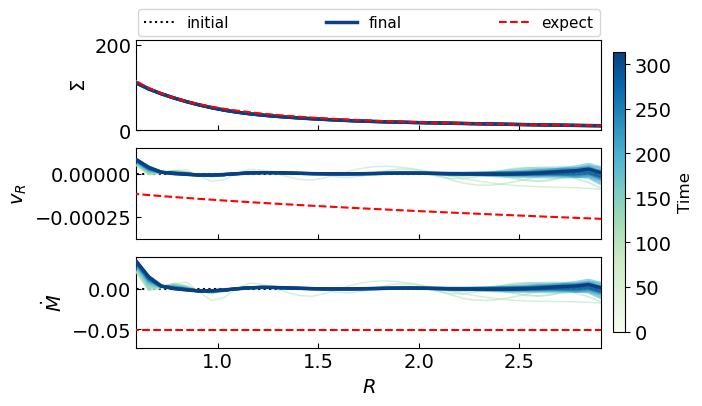
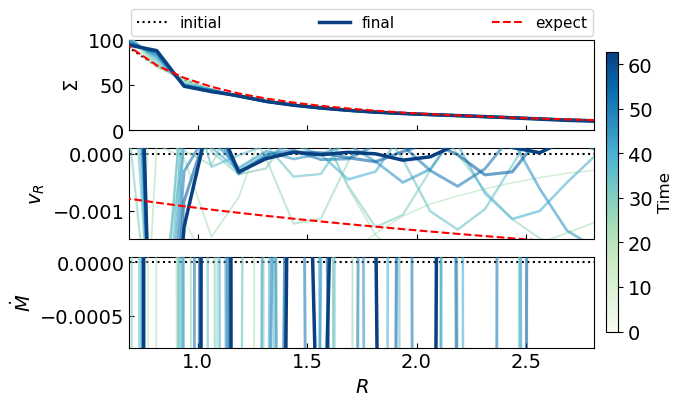
The notebook cell's code change between the first figure and the second:
--- before
+++ after
@@ -1,5 +1,5 @@
 ## Plot density, v_r, and Mdot
 
-snapshot_plot = snapshot_list[0:101:5] # snapshot_list[0:101:5]
+snapshot_plot = snapshot_list[0:21:2] # snapshot_list[0:101:5]
 
 norm   = mcolors.PowerNorm(gamma=1.5, vmin=0, vmax=len(snapshot_plot)-1)
@@ -12,5 +12,5 @@
     ath_data  = athena_read.athdf(frame,num_ghost=2,quantities=["rho", "vel1", "vel2", "vel3"])
     t_sim = ath_data['Time']
-    print('loading snapshot at t= %5.1f'%t_sim)
+    #print('loading snapshot at t= %5.1f'%t_sim)
     
     #### Read Athena++ data: coordinates. ####
@@ -92,12 +92,12 @@
 
 # limits used in disk-sph plots
-#axs[0].set_ylim(0, .4)
-#axs[1].set_ylim(-1.5e-3, 1e-4)
-#axs[2].set_ylim(-8e-4, 5e-5)
+# axs[0].set_ylim(0, .4)
+# axs[1].set_ylim(-1.5e-3, 1e-4)
+# axs[2].set_ylim(-8e-4, 5e-5)
 
 # limits used for disk-jiaru plots
-#axs[0].set_ylim(0, 100) # 1000
-#axs[1].set_ylim(-1.5e-3, 1e-4)
-#axs[2].set_ylim(-8e-4, 5e-5)
+axs[0].set_ylim(0, 100) # 1000
+axs[1].set_ylim(-1.5e-3, 1e-4)
+axs[2].set_ylim(-8e-4, 5e-5)
 
 axs[0].legend(

Commit: actually fixed inner BC, still get reorientation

• • •

With the pictures removed, write the listing out word for word.

The notebook cell's code change between the first figure and the second:
--- before
+++ after
@@ -1,5 +1,5 @@
 ## Plot density, v_r, and Mdot
 
-snapshot_plot = snapshot_list[0:101:5] # snapshot_list[0:101:5]
+snapshot_plot = snapshot_list[0:21:2] # snapshot_list[0:101:5]
 
 norm   = mcolors.PowerNorm(gamma=1.5, vmin=0, vmax=len(snapshot_plot)-1)
@@ -12,5 +12,5 @@
     ath_data  = athena_read.athdf(frame,num_ghost=2,quantities=["rho", "vel1", "vel2", "vel3"])
     t_sim = ath_data['Time']
-    print('loading snapshot at t= %5.1f'%t_sim)
+    #print('loading snapshot at t= %5.1f'%t_sim)
     
     #### Read Athena++ data: coordinates. ####
@@ -92,12 +92,12 @@
 
 # limits used in disk-sph plots
-#axs[0].set_ylim(0, .4)
-#axs[1].set_ylim(-1.5e-3, 1e-4)
-#axs[2].set_ylim(-8e-4, 5e-5)
+# axs[0].set_ylim(0, .4)
+# axs[1].set_ylim(-1.5e-3, 1e-4)
+# axs[2].set_ylim(-8e-4, 5e-5)
 
 # limits used for disk-jiaru plots
-#axs[0].set_ylim(0, 100) # 1000
-#axs[1].set_ylim(-1.5e-3, 1e-4)
-#axs[2].set_ylim(-8e-4, 5e-5)
+axs[0].set_ylim(0, 100) # 1000
+axs[1].set_ylim(-1.5e-3, 1e-4)
+axs[2].set_ylim(-8e-4, 5e-5)
 
 axs[0].legend(

Commit: actually fixed inner BC, still get reorientation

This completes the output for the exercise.